▸ Exercise requirements: Check each line below for the word "Scaffold", and copy those that have it.

[Content revision data]
>>>>

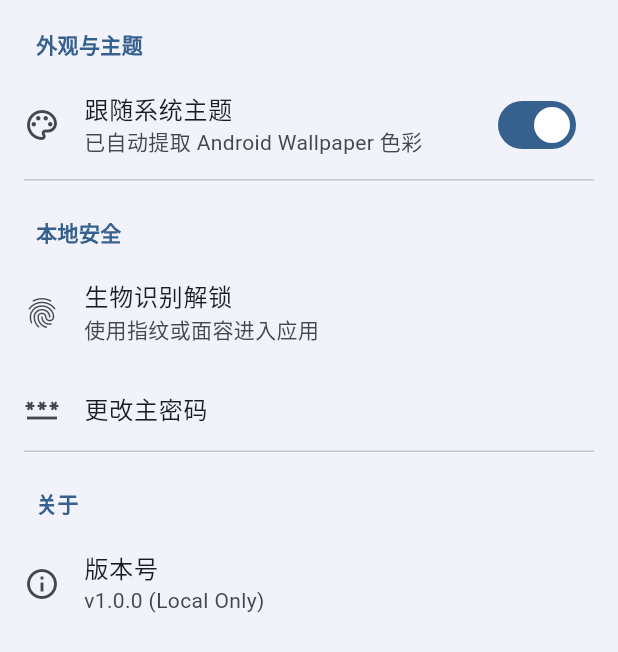
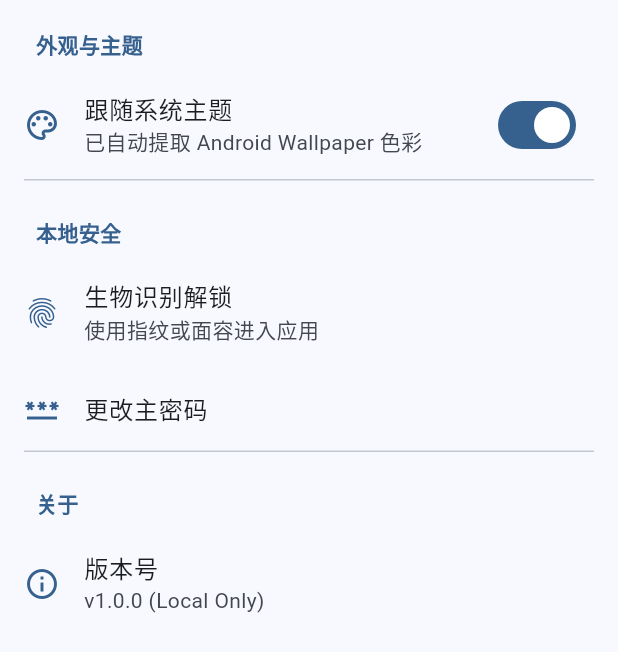
Before and after one commit to CFSL-E/PASS-F2, a Flutter app: the screen it shows after launch, after a tap on the "menu" icon, on a phone screen of 412 x 824 dp. Shown: the part 235-887 px from the top of the screen. Run offline on Flutter 3.47's test engine with Material 3 defaults, Android fonts, the phone set to English and light mode, and no system bars; drawn by our look-alikes of dynamic_color.

Commit message:
**Enhance MD3 Color Contrast and Dynamic Theming**
• Updated home_page.dart to set Scaffold background to colorScheme.surface and Card color to surfaceContainerHigh for better layer distinction
• Modified settings_page.dart to use colorScheme.surface for background and updated ListTile icons to use colorScheme.primary for improved contrast
• Enhanced main.dart DynamicColorBuilder to force enhanced background tint with alpha adjustment and maintain Cupertino page transitions
• Adjusted SearchBar background to surfaceContainerHighest to create clear visual hierarchy between search > cards > background layers
• Maintained existing animations while improving accessibility through increased color contrast ratios across all UI elements

```diff
--- a/lib/home_page.dart
+++ b/lib/home_page.dart
@@ -23,7 +23,7 @@ class _HomePageState extends State<HomePage> {
     final colorScheme = Theme.of(context).colorScheme;
 
     return Scaffold(
-      backgroundColor: colorScheme.surfaceContainerLow,
+      backgroundColor: colorScheme.surface,
       body: SafeArea(
         child: Padding(
           padding: const EdgeInsets.symmetric(horizontal: 16.0),
@@ -34,7 +34,7 @@ class _HomePageState extends State<HomePage> {
               // 顶部搜索栏
               SearchBar(
                 leading: IconButton(
-                  icon: const Icon(Icons.menu),
+                  icon: Icon(Icons.menu, color: colorScheme.primary),
                   onPressed: () {
                     // 【规范】使用原生路由执行导航，前往真正的二级页面
                     Navigator.push(
@@ -80,7 +80,8 @@ class _HomePageState extends State<HomePage> {
                       child: Card(
                         elevation: 0,
                         // 还原截图中的扁平大圆角淡色气泡卡片设计
-                        color: colorScheme.surfaceContainer,
+                        // 使用 surfaceContainerHigh 比 surfaceContainer 更深一级，增强对比度
+                        color: colorScheme.surfaceContainerHigh,
                         shape: RoundedRectangleBorder(
                           borderRadius: BorderRadius.circular(24),
                         ),
--- a/lib/main.dart
+++ b/lib/main.dart
@@ -40,7 +40,12 @@ class MyApp extends StatelessWidget {
           title: '密码管理',
           debugShowCheckedModeBanner: false,
           theme: ThemeData(
-            colorScheme: lightColorScheme,
+            colorScheme: lightDynamic != null
+                ? lightDynamic.harmonized().copyWith(
+                    // 强制增强背景的色调偏向，避免纯白，提升动态色感
+                    surface: lightDynamic.surface.withAlpha(250),
+                  )
+                : lightColorScheme,
             brightness: Brightness.light,
             useMaterial3: true,
             // 【关键配置】实现类似 Pixel 的原生页面推拉/极客缩放动画
@@ -52,7 +57,11 @@ class MyApp extends StatelessWidget {
             ),
           ),
           darkTheme: ThemeData(
-            colorScheme: darkColorScheme,
+            colorScheme: darkDynamic != null
+                ? darkDynamic.harmonized().copyWith(
+                    surface: darkDynamic.surface.withAlpha(250),
+                  )
+                : darkColorScheme,
             brightness: Brightness.dark,
             useMaterial3: true,
             pageTransitionsTheme: const PageTransitionsTheme(
--- a/lib/settings_page.dart
+++ b/lib/settings_page.dart
@@ -9,7 +9,7 @@ class SettingsPage extends StatelessWidget {
 
     // 【规范】独立的全新 Scaffold，配合大标题滑动效果
     return Scaffold(
-      backgroundColor: colorScheme.surfaceContainerLow,
+      backgroundColor: colorScheme.surface,
       body: NestedScrollView(
         headerSliverBuilder: (BuildContext context, bool innerBoxIsScrolled) {
           return <Widget>[
@@ -17,7 +17,7 @@ class SettingsPage extends StatelessWidget {
             SliverAppBar.large(
               title: const Text('设置'),
               // 当此页面向下滑动时，大标题依然保持 MD3 圆润背景或直接融入整体
-              backgroundColor: colorScheme.surfaceContainerLow,
+              backgroundColor: colorScheme.surface,
               surfaceTintColor: colorScheme.surfaceTint,
             ),
           ];
@@ -31,7 +31,7 @@ class SettingsPage extends StatelessWidget {
               title: '外观与主题',
               children: [
                 ListTile(
-                  leading: const Icon(Icons.palette_outlined),
+                  leading: Icon(Icons.palette_outlined, color: colorScheme.primary),
                   title: const Text('跟随系统主题'),
                   subtitle: const Text('已自动提取 Android Wallpaper 色彩'),
                   trailing: Switch(
@@ -47,13 +47,13 @@ class SettingsPage extends StatelessWidget {
               title: '本地安全',
               children: [
                 ListTile(
-                  leading: const Icon(Icons.fingerprint_outlined),
+                  leading: Icon(Icons.fingerprint_outlined, color: colorScheme.primary),
                   title: const Text('生物识别解锁'),
                   subtitle: const Text('使用指纹或面容进入应用'),
                   onTap: () {},
                 ),
                 ListTile(
-                  leading: const Icon(Icons.password_outlined),
+                  leading: Icon(Icons.password_outlined, color: colorScheme.primary),
                   title: const Text('更改主密码'),
                   onTap: () {},
                 ),
@@ -65,7 +65,7 @@ class SettingsPage extends StatelessWidget {
               title: '关于',
               children: [
                 ListTile(
-                  leading: const Icon(Icons.info_outline),
+                  leading: Icon(Icons.info_outline, color: colorScheme.primary),
                   title: const Text('版本号'),
                   subtitle: const Text('v1.0.0 (Local Only)'),
                   onTap: () {},
```
Also changed, not shown: 1 other file.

<<<<

▸ Output:
• Updated home_page.dart to set Scaffold background to colorScheme.surface and Card color to surfaceContainerHigh for better layer distinction
     return Scaffold(
     // 【规范】独立的全新 Scaffold，配合大标题滑动效果
     return Scaffold(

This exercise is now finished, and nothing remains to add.